Start by boiling some water on the stove. Next, place the pot in the freezer. If the pot is too large, carefully transfer the hot water into smaller containers and place them around the base and/or shelves in the freezer. Close the door and allow the steam to warm the freezer and soften the ice. Leave for five minutes.
After five minutes or so, the water will have lost most of its heat and need to be reheated. Put water back into the pot and on the stove to boil again. While the water is boiling, use a safe scraper on the softened ice as above. Again, take care to avoid causing damage to your freezer walls.
Repeat this process until all the ice has melted.
If boiling water and scraping sounds like too much work for you, there is a way to hasten the melting process with far less physical effort. If you have a standing fan, blow dryer, or heat gun, you can use these items to make hot-air do most of the work for you.
Use a Fan
An oscillating fan would be ideal in this case, as you can set the fan a few feet from the open freezer and allow the fan to push the air around the room. This air-movement will keep warm air circulating around the ice constantly to encourage steady melting.
Use a Blow Dryer

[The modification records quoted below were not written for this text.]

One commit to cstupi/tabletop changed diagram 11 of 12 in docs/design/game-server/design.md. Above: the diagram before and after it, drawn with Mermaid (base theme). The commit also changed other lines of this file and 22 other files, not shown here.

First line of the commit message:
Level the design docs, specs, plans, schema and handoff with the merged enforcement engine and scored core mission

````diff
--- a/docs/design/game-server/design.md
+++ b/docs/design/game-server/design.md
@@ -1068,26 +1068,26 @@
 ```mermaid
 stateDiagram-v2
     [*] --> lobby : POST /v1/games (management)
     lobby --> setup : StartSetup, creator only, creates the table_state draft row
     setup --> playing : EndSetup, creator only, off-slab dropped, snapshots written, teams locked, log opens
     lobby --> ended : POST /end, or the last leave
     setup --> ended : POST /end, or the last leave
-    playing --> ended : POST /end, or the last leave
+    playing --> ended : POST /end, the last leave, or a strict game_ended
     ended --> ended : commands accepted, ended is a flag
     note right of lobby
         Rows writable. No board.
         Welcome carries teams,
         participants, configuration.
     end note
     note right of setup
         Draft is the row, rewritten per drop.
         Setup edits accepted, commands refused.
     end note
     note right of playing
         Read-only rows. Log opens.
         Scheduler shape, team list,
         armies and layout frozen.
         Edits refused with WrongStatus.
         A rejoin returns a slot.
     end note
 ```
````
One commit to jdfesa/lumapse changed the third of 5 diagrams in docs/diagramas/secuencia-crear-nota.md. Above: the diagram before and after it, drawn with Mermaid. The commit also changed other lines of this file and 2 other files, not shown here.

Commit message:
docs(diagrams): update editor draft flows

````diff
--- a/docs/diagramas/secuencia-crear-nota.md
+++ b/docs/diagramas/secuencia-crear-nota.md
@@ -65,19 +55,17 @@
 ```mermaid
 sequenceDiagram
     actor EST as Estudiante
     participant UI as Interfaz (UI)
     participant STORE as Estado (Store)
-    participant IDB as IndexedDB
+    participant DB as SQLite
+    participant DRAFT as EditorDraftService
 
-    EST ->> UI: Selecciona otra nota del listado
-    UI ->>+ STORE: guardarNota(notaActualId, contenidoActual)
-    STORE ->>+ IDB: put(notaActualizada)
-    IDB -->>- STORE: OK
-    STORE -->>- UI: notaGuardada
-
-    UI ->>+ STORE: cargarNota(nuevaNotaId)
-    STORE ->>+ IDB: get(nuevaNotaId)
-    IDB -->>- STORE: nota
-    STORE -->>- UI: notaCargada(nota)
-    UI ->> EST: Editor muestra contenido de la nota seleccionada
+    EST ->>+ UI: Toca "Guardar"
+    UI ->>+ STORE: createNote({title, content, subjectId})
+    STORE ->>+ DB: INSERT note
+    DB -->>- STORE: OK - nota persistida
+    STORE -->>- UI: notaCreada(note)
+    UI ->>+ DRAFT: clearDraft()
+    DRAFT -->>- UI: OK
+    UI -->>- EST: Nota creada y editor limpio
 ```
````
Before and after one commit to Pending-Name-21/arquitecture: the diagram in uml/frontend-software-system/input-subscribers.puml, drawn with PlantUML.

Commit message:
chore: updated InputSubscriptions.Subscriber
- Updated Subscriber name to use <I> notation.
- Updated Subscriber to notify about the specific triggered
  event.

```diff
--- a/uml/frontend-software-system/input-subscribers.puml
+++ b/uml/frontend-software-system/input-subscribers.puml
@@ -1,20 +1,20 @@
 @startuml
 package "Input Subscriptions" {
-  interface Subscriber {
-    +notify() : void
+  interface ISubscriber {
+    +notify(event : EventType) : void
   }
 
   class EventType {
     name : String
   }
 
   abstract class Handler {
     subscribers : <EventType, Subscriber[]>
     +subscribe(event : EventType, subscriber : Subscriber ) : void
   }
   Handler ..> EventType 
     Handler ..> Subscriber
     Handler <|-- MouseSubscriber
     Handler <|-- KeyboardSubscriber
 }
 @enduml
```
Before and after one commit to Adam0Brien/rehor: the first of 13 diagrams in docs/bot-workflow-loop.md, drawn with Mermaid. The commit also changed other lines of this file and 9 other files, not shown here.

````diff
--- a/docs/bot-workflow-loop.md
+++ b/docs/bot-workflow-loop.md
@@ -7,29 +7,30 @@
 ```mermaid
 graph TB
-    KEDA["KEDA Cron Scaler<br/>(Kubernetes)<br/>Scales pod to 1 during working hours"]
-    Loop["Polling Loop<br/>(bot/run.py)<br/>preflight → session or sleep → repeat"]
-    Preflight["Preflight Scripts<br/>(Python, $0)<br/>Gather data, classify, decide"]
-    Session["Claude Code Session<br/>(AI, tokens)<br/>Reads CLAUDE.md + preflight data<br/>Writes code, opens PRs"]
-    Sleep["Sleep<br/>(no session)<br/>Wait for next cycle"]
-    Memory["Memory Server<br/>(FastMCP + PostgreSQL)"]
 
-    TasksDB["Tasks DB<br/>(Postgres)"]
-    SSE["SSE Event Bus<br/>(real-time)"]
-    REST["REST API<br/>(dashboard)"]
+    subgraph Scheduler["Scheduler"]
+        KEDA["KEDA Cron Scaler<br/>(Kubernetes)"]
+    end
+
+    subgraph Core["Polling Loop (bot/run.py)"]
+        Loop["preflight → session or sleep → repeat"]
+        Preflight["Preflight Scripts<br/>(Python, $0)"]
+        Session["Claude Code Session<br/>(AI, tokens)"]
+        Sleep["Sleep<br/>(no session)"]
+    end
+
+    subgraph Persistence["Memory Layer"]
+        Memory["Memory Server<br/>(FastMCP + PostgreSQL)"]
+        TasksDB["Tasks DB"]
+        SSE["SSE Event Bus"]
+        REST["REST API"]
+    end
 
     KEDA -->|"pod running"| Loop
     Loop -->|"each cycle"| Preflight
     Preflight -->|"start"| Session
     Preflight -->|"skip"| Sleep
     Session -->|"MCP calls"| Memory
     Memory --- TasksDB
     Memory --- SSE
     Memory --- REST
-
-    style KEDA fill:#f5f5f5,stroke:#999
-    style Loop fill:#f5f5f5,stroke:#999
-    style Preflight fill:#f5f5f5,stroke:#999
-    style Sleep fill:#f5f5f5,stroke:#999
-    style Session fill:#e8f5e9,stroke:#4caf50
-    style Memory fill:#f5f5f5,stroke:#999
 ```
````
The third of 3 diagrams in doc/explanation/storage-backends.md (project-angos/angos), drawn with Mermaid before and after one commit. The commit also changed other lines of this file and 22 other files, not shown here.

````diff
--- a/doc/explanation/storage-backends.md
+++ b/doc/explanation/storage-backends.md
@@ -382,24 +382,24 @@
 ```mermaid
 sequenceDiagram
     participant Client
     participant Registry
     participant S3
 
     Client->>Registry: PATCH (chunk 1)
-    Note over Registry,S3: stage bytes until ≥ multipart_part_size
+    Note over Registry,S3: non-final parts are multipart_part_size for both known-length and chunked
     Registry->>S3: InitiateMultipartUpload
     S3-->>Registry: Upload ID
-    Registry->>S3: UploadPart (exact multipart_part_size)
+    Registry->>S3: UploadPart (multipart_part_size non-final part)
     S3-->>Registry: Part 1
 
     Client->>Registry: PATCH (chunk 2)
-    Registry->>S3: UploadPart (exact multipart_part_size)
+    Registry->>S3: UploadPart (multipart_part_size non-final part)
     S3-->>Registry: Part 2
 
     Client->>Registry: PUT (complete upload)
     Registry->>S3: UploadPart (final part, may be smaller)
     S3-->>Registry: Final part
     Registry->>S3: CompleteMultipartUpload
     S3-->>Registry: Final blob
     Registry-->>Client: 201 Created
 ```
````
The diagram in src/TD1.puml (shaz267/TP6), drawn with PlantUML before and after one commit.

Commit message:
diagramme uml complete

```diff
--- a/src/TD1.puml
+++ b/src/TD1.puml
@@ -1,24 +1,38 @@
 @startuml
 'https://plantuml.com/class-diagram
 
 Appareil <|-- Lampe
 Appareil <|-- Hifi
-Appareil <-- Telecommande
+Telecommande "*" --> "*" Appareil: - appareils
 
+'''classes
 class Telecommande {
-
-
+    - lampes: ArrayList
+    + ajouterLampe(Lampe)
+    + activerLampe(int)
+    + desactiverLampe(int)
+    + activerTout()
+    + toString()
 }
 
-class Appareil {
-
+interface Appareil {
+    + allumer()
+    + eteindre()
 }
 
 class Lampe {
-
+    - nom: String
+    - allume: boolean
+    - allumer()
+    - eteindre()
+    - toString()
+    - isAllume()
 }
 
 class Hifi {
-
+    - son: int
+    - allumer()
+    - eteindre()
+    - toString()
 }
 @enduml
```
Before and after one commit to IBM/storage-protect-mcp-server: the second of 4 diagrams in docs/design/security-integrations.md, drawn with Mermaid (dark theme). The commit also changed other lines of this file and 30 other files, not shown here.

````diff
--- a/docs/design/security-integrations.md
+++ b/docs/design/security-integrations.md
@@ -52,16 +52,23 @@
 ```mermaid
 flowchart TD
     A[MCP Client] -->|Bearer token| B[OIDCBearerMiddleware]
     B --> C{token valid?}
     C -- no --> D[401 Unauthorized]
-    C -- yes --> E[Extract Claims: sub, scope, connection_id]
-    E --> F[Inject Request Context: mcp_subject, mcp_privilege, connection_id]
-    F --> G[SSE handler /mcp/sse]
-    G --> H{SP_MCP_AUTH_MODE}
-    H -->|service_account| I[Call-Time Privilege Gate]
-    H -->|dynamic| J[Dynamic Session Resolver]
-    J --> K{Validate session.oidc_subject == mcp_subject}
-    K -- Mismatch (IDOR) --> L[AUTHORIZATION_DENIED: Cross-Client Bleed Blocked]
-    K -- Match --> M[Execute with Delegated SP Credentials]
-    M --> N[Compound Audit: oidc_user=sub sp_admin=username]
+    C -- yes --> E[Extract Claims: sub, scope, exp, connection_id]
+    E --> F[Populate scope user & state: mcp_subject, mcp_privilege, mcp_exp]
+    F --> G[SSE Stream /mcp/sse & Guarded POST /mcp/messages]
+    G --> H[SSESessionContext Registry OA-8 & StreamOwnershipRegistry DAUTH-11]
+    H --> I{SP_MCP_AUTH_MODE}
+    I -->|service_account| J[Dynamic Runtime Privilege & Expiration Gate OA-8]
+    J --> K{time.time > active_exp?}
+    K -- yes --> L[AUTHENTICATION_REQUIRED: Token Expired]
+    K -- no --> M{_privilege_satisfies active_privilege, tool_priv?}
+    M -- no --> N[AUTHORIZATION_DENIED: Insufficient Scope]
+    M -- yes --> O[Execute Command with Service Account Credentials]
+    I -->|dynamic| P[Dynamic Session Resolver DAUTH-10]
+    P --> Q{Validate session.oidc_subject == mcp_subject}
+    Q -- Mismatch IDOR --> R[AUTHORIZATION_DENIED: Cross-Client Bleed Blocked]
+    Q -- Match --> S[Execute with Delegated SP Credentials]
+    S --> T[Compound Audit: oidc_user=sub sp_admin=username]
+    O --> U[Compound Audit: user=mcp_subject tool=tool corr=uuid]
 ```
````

A fan will use the room’s air temperature, but a blow dryer can create hot air that will expedite melting that much quicker. The downside to this method is that you must stand at the freezer with the blow dryer to point the air in the right direction. Additionally, you need to take caution not to get too close to the ice to prevent electrocution.
If you don’t have a blowdryer, you could use a vacuum here as it, too, will provide warm air. Reverse the suction so that the vacuum is blowing air out of the hose, and then aim the hose at the freezer in the same way.
Use a Heat Gun
If you have a heat gun, this is certainly a task for it. It provides the heat you need to melt ice quickly, and it can be set up on a stand and left to run, unlike the blow dryer, where you must be there to monitor and direct the process.
Make sure to set up the heat gun so that the intake vent is completely open. This will allow for the maximum hot-air discharge and prevent overheating. Also, ensure you have left enough space between the heat gun and the freezer so that no water from melting ice can get to it.
Defrosting a freezer is easy to do, but it can be a time-consuming task; however, there are several tricks you can use to make it happen more quickly. Your best bet is to utilize a combination of hot-air and scraping tools to melt and remove ice fast and efficiently. Be sure to prepare for a mess of water, and guard against any electrical mishaps, and you’ll be good to go.